## Problem to work on
What is the number of lines in the data that contain "notebooks"? Respond with nothing else.

## Data supplied
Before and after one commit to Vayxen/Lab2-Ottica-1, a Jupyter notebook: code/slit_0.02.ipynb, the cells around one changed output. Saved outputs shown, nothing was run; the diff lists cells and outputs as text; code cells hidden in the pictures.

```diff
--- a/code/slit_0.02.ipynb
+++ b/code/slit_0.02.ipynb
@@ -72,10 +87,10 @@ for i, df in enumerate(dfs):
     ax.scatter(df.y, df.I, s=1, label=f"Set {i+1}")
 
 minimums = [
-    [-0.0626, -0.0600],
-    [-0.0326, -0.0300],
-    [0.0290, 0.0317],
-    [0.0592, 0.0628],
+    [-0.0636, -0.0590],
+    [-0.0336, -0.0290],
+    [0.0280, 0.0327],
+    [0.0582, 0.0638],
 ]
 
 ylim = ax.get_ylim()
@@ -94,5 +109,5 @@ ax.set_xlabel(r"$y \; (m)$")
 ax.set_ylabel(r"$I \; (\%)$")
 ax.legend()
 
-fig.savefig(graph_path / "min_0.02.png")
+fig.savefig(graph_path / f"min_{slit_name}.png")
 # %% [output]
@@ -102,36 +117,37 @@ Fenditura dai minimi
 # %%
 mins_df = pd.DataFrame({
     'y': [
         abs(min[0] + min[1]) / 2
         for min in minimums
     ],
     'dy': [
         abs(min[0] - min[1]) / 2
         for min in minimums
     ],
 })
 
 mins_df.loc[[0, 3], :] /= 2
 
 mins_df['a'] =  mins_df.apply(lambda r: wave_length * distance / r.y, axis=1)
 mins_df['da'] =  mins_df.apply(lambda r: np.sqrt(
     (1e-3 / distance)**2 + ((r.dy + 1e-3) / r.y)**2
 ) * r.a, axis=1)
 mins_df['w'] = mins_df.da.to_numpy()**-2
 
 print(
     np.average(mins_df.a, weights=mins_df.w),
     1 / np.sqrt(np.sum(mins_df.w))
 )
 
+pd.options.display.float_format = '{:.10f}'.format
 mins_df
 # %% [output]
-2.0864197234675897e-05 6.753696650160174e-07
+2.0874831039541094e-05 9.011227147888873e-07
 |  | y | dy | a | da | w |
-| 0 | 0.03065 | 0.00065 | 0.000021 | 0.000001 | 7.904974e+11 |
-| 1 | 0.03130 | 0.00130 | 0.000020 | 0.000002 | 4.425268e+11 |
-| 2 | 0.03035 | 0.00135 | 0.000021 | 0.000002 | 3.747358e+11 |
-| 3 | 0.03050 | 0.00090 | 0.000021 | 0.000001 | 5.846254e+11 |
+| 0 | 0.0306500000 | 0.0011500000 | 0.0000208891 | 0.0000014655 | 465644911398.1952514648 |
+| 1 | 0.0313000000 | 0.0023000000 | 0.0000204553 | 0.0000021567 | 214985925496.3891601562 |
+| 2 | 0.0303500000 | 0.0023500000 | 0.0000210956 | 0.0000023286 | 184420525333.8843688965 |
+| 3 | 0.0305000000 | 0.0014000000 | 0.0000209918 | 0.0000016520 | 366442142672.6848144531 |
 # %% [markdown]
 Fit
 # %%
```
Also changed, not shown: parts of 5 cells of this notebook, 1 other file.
---
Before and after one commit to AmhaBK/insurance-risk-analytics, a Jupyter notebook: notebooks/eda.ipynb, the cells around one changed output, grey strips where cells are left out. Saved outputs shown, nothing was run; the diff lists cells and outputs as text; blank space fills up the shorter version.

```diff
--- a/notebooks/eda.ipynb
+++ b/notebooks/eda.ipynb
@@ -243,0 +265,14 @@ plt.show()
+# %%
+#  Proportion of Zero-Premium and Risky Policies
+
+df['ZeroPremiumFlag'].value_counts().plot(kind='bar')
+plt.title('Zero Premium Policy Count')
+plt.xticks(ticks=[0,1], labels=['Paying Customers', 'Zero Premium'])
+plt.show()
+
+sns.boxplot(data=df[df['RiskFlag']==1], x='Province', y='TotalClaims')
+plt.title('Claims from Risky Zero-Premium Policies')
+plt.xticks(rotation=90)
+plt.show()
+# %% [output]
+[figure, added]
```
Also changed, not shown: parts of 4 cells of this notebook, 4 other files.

## Response below
3